== Exercise objective ==
Omit every picture and output the rest of the records exactly as they are.
Material supplied Block Start
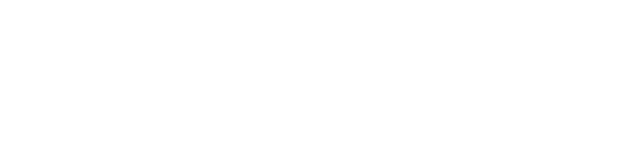
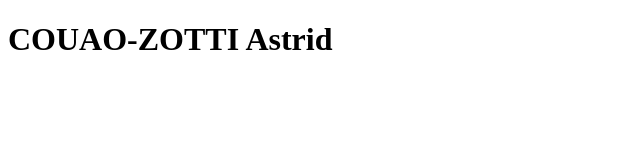
Before and after one commit to CzAstrid25/git-mon-cv, a plain HTML site: page index.html in a window 1280 px wide. Shown: the whole page, without its empty margins (0-640 px from the left). Drawn offline with Linux system fonts and the light colour scheme.

Commit message:
mise en place de la section titre

```diff
--- a/index.html
+++ b/index.html
@@ -6,6 +6,8 @@
     <title>CV</title>
 </head>
 <body>
-
+    <header>
+        <h1>COUAO-ZOTTI Astrid</h1>
+    </header>
 </body>
 </html>
```
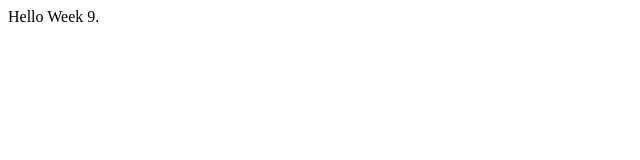
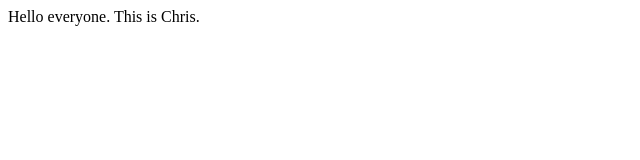
Before and after one commit to scboesch/week9, a website: page index.html in a window 1280 px wide. Shown: the whole page, without its empty margins (0-640 px from the left). Drawn offline with Linux system fonts and the light colour scheme.

Commit message:
Changed the text

```diff
--- a/index.html
+++ b/index.html
@@ -1,7 +1,7 @@
 <html>
   <body>
     <div id="app">
-      Hello Week 9.
+      Hello everyone. This is Chris.
     </div>
   </body>
 </html>
```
Material supplied Block End
== Your response ==
Before and after one commit to CzAstrid25/git-mon-cv, a plain HTML site: page index.html in a window 1280 px wide. Shown: the whole page, without its empty margins (0-640 px from the left). Drawn offline with Linux system fonts and the light colour scheme.

Commit message:
mise en place de la section titre

```diff
--- a/index.html
+++ b/index.html
@@ -6,6 +6,8 @@
     <title>CV</title>
 </head>
 <body>
-
+    <header>
+        <h1>COUAO-ZOTTI Astrid</h1>
+    </header>
 </body>
 </html>
```
Before and after one commit to scboesch/week9, a website: page index.html in a window 1280 px wide. Shown: the whole page, without its empty margins (0-640 px from the left). Drawn offline with Linux system fonts and the light colour scheme.

Commit message:
Changed the text

```diff
--- a/index.html
+++ b/index.html
@@ -1,7 +1,7 @@
 <html>
   <body>
     <div id="app">
-      Hello Week 9.
+      Hello everyone. This is Chris.
     </div>
   </body>
 </html>
```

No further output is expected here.